** Dataset excerpts follows **
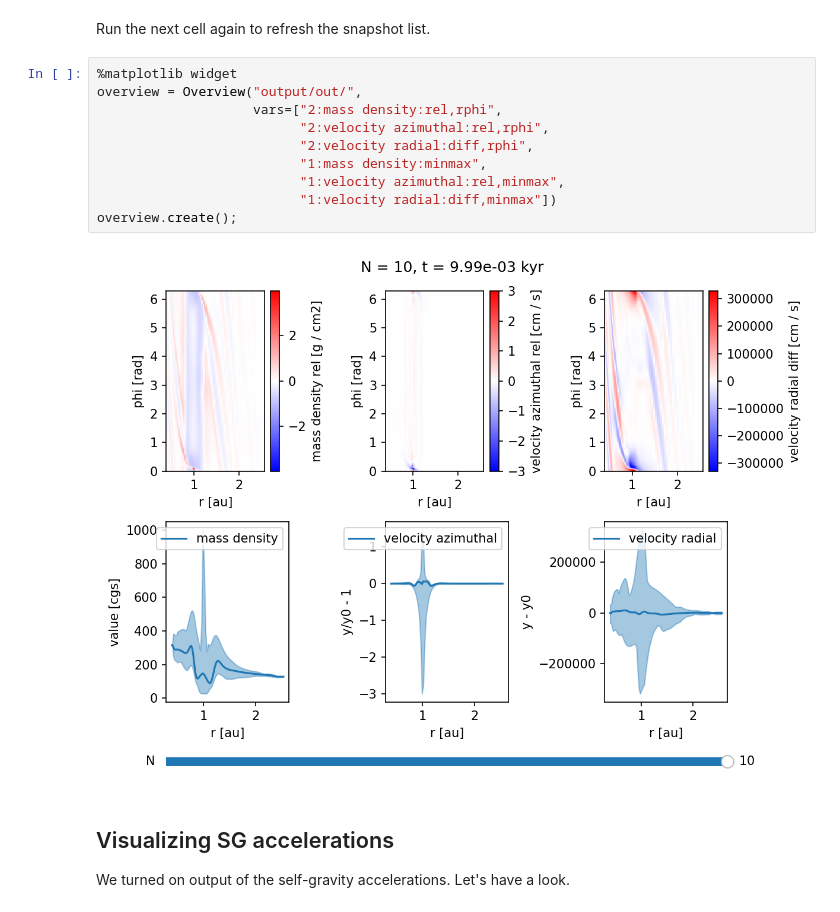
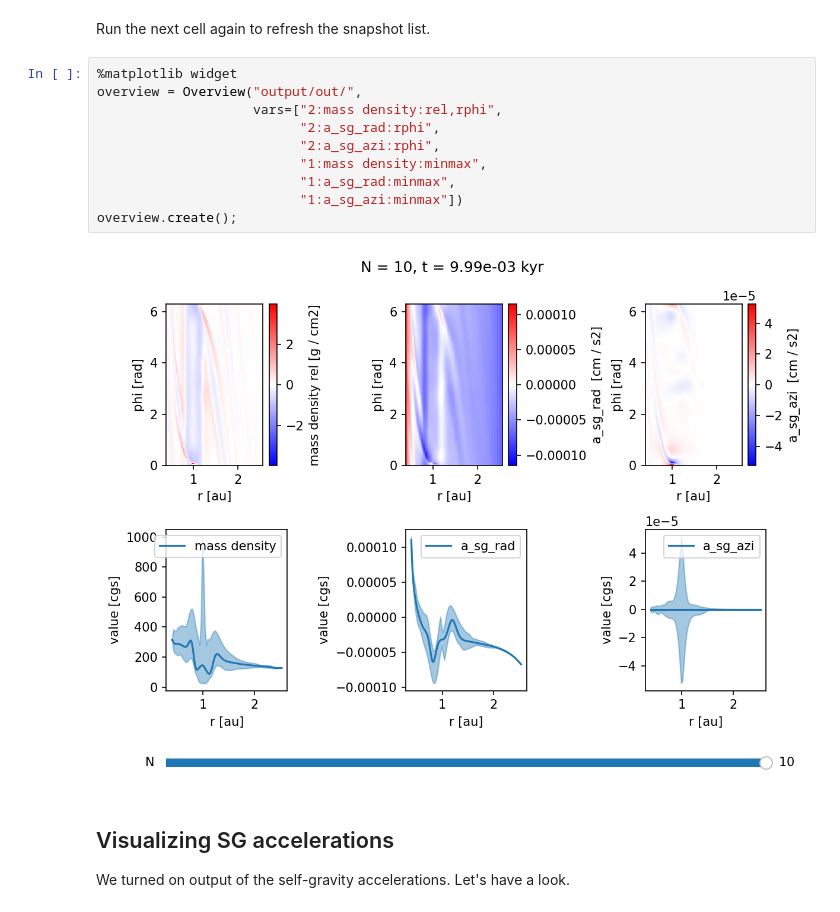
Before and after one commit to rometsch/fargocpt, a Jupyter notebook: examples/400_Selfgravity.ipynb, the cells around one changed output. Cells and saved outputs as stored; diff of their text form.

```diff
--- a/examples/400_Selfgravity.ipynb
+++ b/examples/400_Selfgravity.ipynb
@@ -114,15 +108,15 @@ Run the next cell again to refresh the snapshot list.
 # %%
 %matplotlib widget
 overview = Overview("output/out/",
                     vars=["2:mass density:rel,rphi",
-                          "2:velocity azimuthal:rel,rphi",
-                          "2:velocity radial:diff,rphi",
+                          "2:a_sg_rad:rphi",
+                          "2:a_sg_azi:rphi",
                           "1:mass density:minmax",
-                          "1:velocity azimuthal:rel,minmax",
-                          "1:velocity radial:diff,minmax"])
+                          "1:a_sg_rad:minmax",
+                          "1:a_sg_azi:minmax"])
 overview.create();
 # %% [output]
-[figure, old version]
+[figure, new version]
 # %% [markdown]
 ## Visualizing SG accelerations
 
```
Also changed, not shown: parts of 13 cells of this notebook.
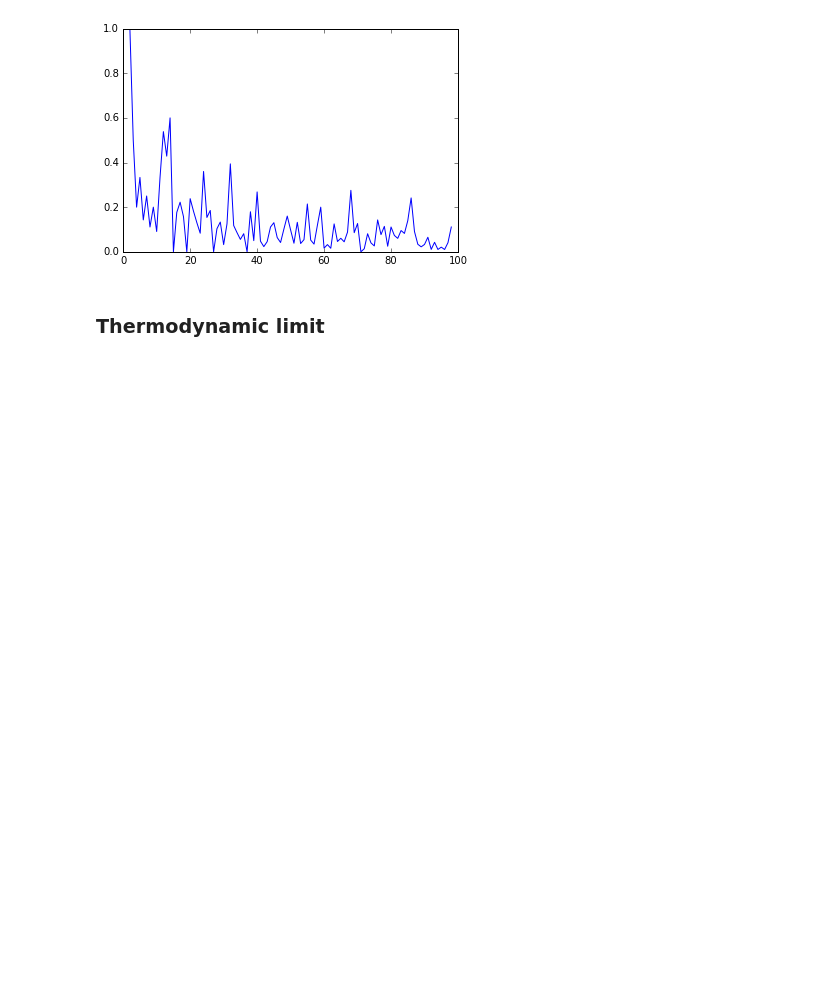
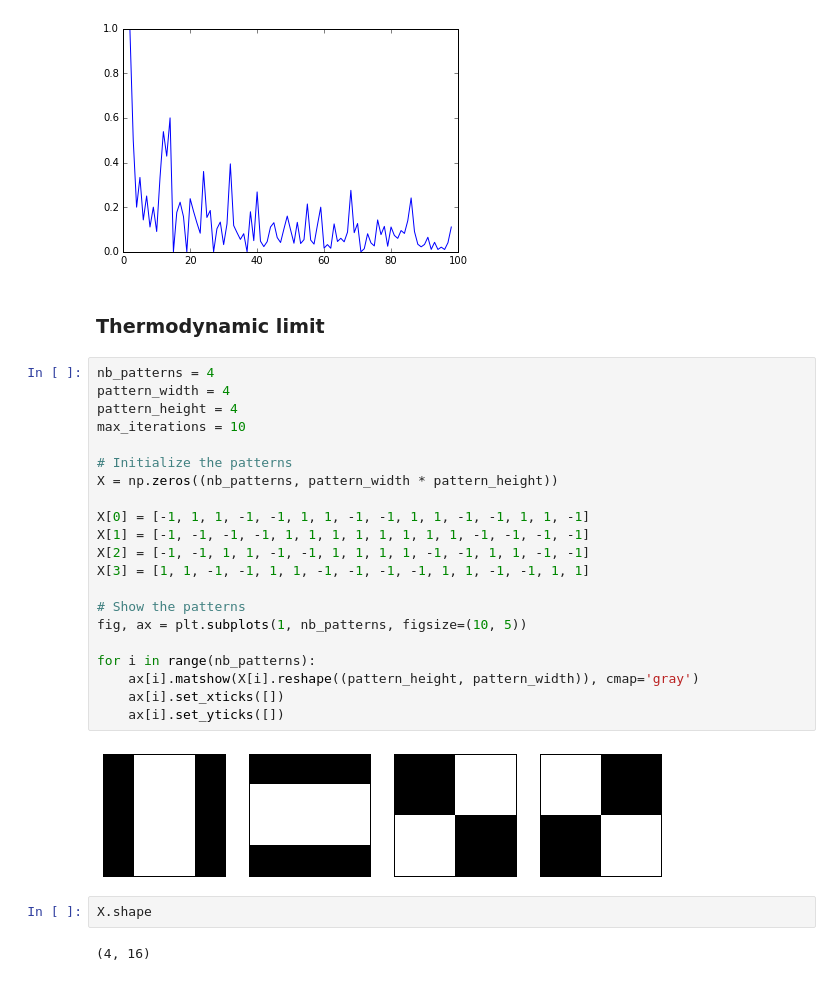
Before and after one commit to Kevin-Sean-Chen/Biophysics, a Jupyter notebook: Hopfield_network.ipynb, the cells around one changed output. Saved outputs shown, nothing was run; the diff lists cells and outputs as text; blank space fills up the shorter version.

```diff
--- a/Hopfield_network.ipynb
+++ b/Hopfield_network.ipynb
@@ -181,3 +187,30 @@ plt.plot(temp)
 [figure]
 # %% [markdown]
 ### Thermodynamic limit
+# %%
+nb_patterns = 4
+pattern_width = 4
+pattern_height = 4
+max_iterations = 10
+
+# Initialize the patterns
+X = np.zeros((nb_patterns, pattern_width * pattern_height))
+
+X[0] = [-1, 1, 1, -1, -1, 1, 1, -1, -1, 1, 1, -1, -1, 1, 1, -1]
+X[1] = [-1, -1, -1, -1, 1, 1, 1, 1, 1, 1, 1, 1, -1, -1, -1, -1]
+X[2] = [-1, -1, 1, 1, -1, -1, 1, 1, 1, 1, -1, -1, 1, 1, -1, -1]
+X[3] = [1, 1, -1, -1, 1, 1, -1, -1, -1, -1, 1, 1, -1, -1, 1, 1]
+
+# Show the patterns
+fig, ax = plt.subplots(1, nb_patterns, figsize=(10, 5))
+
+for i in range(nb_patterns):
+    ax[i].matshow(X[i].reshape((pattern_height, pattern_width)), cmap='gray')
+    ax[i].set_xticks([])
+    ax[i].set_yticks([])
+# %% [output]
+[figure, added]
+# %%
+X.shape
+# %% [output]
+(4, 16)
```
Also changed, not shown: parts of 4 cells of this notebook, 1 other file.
** End of Dataset excerpts **
■ **Work task**:
Set down the data exactly as it appears, without any images.

■ **Answer space**:
Before and after one commit to rometsch/fargocpt, a Jupyter notebook: examples/400_Selfgravity.ipynb, the cells around one changed output. Cells and saved outputs as stored; diff of their text form.

```diff
--- a/examples/400_Selfgravity.ipynb
+++ b/examples/400_Selfgravity.ipynb
@@ -114,15 +108,15 @@ Run the next cell again to refresh the snapshot list.
 # %%
 %matplotlib widget
 overview = Overview("output/out/",
                     vars=["2:mass density:rel,rphi",
-                          "2:velocity azimuthal:rel,rphi",
-                          "2:velocity radial:diff,rphi",
+                          "2:a_sg_rad:rphi",
+                          "2:a_sg_azi:rphi",
                           "1:mass density:minmax",
-                          "1:velocity azimuthal:rel,minmax",
-                          "1:velocity radial:diff,minmax"])
+                          "1:a_sg_rad:minmax",
+                          "1:a_sg_azi:minmax"])
 overview.create();
 # %% [output]
-[figure, old version]
+[figure, new version]
 # %% [markdown]
 ## Visualizing SG accelerations
 
```
Also changed, not shown: parts of 13 cells of this notebook.
Before and after one commit to Kevin-Sean-Chen/Biophysics, a Jupyter notebook: Hopfield_network.ipynb, the cells around one changed output. Saved outputs shown, nothing was run; the diff lists cells and outputs as text; blank space fills up the shorter version.

```diff
--- a/Hopfield_network.ipynb
+++ b/Hopfield_network.ipynb
@@ -181,3 +187,30 @@ plt.plot(temp)
 [figure]
 # %% [markdown]
 ### Thermodynamic limit
+# %%
+nb_patterns = 4
+pattern_width = 4
+pattern_height = 4
+max_iterations = 10
+
+# Initialize the patterns
+X = np.zeros((nb_patterns, pattern_width * pattern_height))
+
+X[0] = [-1, 1, 1, -1, -1, 1, 1, -1, -1, 1, 1, -1, -1, 1, 1, -1]
+X[1] = [-1, -1, -1, -1, 1, 1, 1, 1, 1, 1, 1, 1, -1, -1, -1, -1]
+X[2] = [-1, -1, 1, 1, -1, -1, 1, 1, 1, 1, -1, -1, 1, 1, -1, -1]
+X[3] = [1, 1, -1, -1, 1, 1, -1, -1, -1, -1, 1, 1, -1, -1, 1, 1]
+
+# Show the patterns
+fig, ax = plt.subplots(1, nb_patterns, figsize=(10, 5))
+
+for i in range(nb_patterns):
+    ax[i].matshow(X[i].reshape((pattern_height, pattern_width)), cmap='gray')
+    ax[i].set_xticks([])
+    ax[i].set_yticks([])
+# %% [output]
+[figure, added]
+# %%
+X.shape
+# %% [output]
+(4, 16)
```
Also changed, not shown: parts of 4 cells of this notebook, 1 other file.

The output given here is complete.